Eight days after giving birth to her son, Cameron, in April 2011, Rachel D'Souza-Siebert’s heart was aglow with love. It also was about to break.
D'Souza-Siebert suffered a spontaneous coronary artery dissection (SCAD), a rare condition in which a coronary artery tears, blocking blood flow and causing a heart attack. She recalls searing pain through her back and chest that literally knocked her to her knees. The next day, lying in the hospital’s cardiac intensive care unit, the new mom learned she was a heart attack survivor.
“My recovery is an ongoing journey,” D’Souza-Siebert says. “While I was on maternity leave, I was able to attend cardiac rehab at a local hospital three times a week to get comfortable with exercising. Once I was cleared to go back to the gym, I sought out a trainer who could teach me new ways of doing cardio and strength training while following my doctor's orders.”
D’Souza-Siebert also began placing more emphasis on a heart-healthy diet, reducing salt, cholesterol and fat, and focusing on fruits, vegetables and lean proteins. She enjoys active pursuits like hiking and biking with her husband and son. “And I started blogging as an outlet to work through my emotions associated with my heart attack and also to encourage other women to take their heart health seriously,” she says.
D’Souza-Siebert is doing everything right to avoid another heart attack, and her example of heart-healthy living should be followed by everyone, especially because cardiovascular disease remains the leading cause of death in America.
“We’ve made a lot of progress, but heart disease still affects many individuals and families,” says Dr. Timothy Schloss, a cardiologist with Mercy Heart and Vascular in Fenton. He points to a smoke-free lifestyle as the first step in heart health, along with diet and exercise to achieve and maintain a healthy weight. “The other thing is developing a good relationship with your physician and discussing specific risks you may have, such as a family history of heart or vascular disease,” he says.
One reason that physicians emphasize weight control through diet and exercise is because obesity is linked to Type 2 diabetes, which is a major risk factor for heart disease. Other recommendations, such as taking a daily aspirin or undergoing specific tests, are part of a ‘complex equation’ that must be determined based on an array of individual behaviors, health conditions and genetic traits, Schloss notes.

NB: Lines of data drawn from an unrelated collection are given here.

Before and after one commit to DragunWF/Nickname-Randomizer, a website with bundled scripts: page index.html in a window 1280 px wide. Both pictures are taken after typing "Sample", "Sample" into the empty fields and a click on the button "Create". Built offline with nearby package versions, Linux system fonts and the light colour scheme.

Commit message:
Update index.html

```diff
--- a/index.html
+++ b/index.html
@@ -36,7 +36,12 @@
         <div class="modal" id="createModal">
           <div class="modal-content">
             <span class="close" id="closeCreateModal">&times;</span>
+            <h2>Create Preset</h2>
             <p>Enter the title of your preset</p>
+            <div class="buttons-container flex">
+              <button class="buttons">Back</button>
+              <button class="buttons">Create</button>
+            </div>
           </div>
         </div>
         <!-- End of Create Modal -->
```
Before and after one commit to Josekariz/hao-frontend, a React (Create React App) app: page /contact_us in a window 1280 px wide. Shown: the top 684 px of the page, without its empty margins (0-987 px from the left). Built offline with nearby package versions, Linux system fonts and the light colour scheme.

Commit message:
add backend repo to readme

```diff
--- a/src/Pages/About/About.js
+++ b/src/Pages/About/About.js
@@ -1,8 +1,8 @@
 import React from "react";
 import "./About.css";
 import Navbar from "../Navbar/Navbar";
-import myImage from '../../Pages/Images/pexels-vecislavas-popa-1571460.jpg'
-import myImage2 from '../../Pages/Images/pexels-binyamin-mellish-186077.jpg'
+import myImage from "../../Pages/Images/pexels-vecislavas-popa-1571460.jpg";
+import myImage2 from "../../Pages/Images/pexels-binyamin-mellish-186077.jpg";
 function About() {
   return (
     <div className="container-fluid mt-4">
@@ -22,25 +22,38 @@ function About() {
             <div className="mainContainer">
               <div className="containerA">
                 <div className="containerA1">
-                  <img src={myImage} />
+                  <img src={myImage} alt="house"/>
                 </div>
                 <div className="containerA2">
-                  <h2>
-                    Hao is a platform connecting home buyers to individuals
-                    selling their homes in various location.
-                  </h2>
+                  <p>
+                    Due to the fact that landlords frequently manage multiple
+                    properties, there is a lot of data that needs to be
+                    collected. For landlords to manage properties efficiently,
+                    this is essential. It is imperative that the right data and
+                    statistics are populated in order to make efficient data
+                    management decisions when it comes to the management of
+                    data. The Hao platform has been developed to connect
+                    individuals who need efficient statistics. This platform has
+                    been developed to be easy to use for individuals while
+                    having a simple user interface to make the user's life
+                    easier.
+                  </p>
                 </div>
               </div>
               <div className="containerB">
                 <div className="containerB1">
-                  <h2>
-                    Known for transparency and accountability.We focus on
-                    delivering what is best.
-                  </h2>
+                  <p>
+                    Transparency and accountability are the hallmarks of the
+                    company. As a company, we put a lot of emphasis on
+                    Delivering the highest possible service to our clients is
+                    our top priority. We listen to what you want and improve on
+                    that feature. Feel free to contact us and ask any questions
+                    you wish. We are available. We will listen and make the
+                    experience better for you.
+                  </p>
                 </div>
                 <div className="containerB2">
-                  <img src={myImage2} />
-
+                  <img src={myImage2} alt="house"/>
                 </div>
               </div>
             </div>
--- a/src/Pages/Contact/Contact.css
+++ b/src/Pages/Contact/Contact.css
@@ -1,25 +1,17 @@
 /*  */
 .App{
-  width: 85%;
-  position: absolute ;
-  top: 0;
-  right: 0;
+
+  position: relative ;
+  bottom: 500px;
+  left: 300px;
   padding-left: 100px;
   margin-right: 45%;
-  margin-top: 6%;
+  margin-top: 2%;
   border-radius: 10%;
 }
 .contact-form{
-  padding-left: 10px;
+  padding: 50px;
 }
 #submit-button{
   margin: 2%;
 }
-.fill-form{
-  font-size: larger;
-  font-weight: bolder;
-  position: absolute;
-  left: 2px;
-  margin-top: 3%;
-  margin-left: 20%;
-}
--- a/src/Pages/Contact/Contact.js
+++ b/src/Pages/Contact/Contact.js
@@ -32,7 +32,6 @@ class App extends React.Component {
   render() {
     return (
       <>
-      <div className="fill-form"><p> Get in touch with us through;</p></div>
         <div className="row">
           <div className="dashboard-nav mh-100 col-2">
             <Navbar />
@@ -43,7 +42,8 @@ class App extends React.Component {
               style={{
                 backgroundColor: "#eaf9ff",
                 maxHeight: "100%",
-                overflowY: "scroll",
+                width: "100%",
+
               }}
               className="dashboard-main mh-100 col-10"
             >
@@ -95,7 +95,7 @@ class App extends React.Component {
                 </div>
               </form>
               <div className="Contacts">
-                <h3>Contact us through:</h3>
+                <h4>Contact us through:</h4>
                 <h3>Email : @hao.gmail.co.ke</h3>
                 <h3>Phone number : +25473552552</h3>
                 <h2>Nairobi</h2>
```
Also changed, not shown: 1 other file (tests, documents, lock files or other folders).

Symptoms of heart attack include pressure in the center of the chest, pain in the shoulders, neck or arms, and chest discomfort with fainting, sweating or nausea. If you or someone you know experiences these symptoms, call 911 immediately, advises Chris Lipp, director of cardiac services at Missouri Baptist Medical Center.
“EMS (Emergency Medical Services) can start treatment in the field, and in most cases, they can activate the response system in the hospital from the ambulance,” Lipp says. EMS personnel partner with hospital-based cardiac response teams to ensure that the team is in place and waiting for the patient’s arrival. Being prepared for the incoming case, specialists stand ready to perform cardiac catheterization, a procedure to open blocked blood vessels. Saving time means saving lives, he notes.
As for D’Souza-Siebert, her prognosis is good. By carefully designing a lifestyle that will protect her heart in years to come, she’s looking forward to watching Cameron grow up.